The Federal Reserve moved to implement stricter US capital rules on two dozen foreign banks with at least $50 billion of global assets. The move was made to lower risks associated with the financial system. The Fed proposed that most banks to comply with the more stringent liquidity regulations and pass several stress tests on how they would manage to stay afloat in a severe economic downturn.
The board voted to seek public opinion on the plan for 90 days. Once approved, it would take effect in July 2015. Some of the institutions that would be affected by the rule change would be Deutsche Bank AG, which is based in Frankfurt, and Barclays Plc.
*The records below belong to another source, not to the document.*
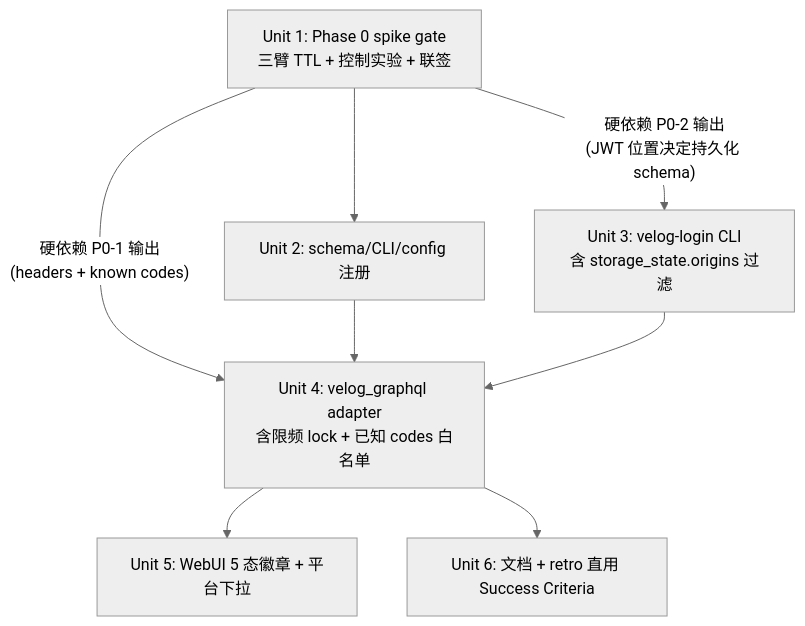
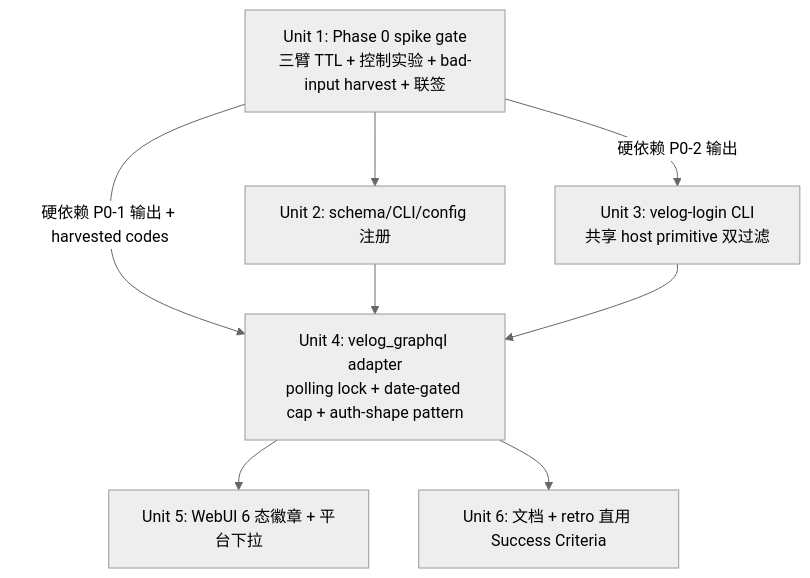
The diagram in docs/plans/2026-05-18-012-feat-velog-adapter-plan.md (redredchen02-rgb/backlink-publisher), drawn with Mermaid (neutral theme) before and after one commit. The commit also changed other lines of this file and 13 other files, not shown here.

````diff
--- a/docs/plans/2026-05-18-012-feat-velog-adapter-plan.md
+++ b/docs/plans/2026-05-18-012-feat-velog-adapter-plan.md
@@ -244,10 +293,10 @@
 ```mermaid
 flowchart TB
-  U1[Unit 1: Phase 0 spike gate<br/>三臂 TTL + 控制实验 + 联签] --> U2[Unit 2: schema/CLI/config 注册]
-  U1 -- "硬依赖 P0-2 输出<br/>(JWT 位置决定持久化 schema)" --> U3[Unit 3: velog-login CLI<br/>含 storage_state.origins 过滤]
-  U1 -- "硬依赖 P0-1 输出<br/>(headers + known codes)" --> U4
-  U2 --> U4[Unit 4: velog_graphql adapter<br/>含限频 lock + 已知 codes 白名单]
+  U1[Unit 1: Phase 0 spike gate<br/>三臂 TTL + 控制实验 + bad-input harvest + 联签] -- "硬依赖 P0-2 输出" --> U3[Unit 3: velog-login CLI<br/>共享 host primitive 双过滤]
+  U1 -- "硬依赖 P0-1 输出 + harvested codes" --> U4
+  U1 --> U2[Unit 2: schema/CLI/config 注册]
+  U2 --> U4[Unit 4: velog_graphql adapter<br/>polling lock + date-gated cap + auth-shape pattern]
   U3 --> U4
-  U4 --> U5[Unit 5: WebUI 5 态徽章 + 平台下拉]
+  U4 --> U5[Unit 5: WebUI 6 态徽章 + 平台下拉]
   U4 --> U6[Unit 6: 文档 + retro 直用 Success Criteria]
 ```
````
The affected banks have to keep more easy-to-sell assets in the United States and face restrictions on distributing capital to their parent companies. The Fed has provided $538 billion worth of emergency loans to the US units of European banks during the financial crisis. That led to the political pressure on regulators and lawmakers to make stricter rules for lenders.
Lenders with more than $50 billion of global assets and more than $10 billion in the United States will now be required to house their US businesses within regulated holding companies. This includes their securities trading businesses. Exempted from the $10 billion requirement are domestic assets that are connected to a US unit of the bank. According to the Fed, around 25 institutions would fall under the rule.
The intermediate holding companies would have to follow the capital rules that already implemented to their US counterparts. The new regulation may force foreign banks to inject more capital into their US units and limit their ability to move funds across borders.
Foreign companies can opt to make US bank holding companies. These units were exempted from capital standards as long as the parent companies are well-capitalized. But the exemption was removed by the 2010 Dodd-Frank financial overhaul.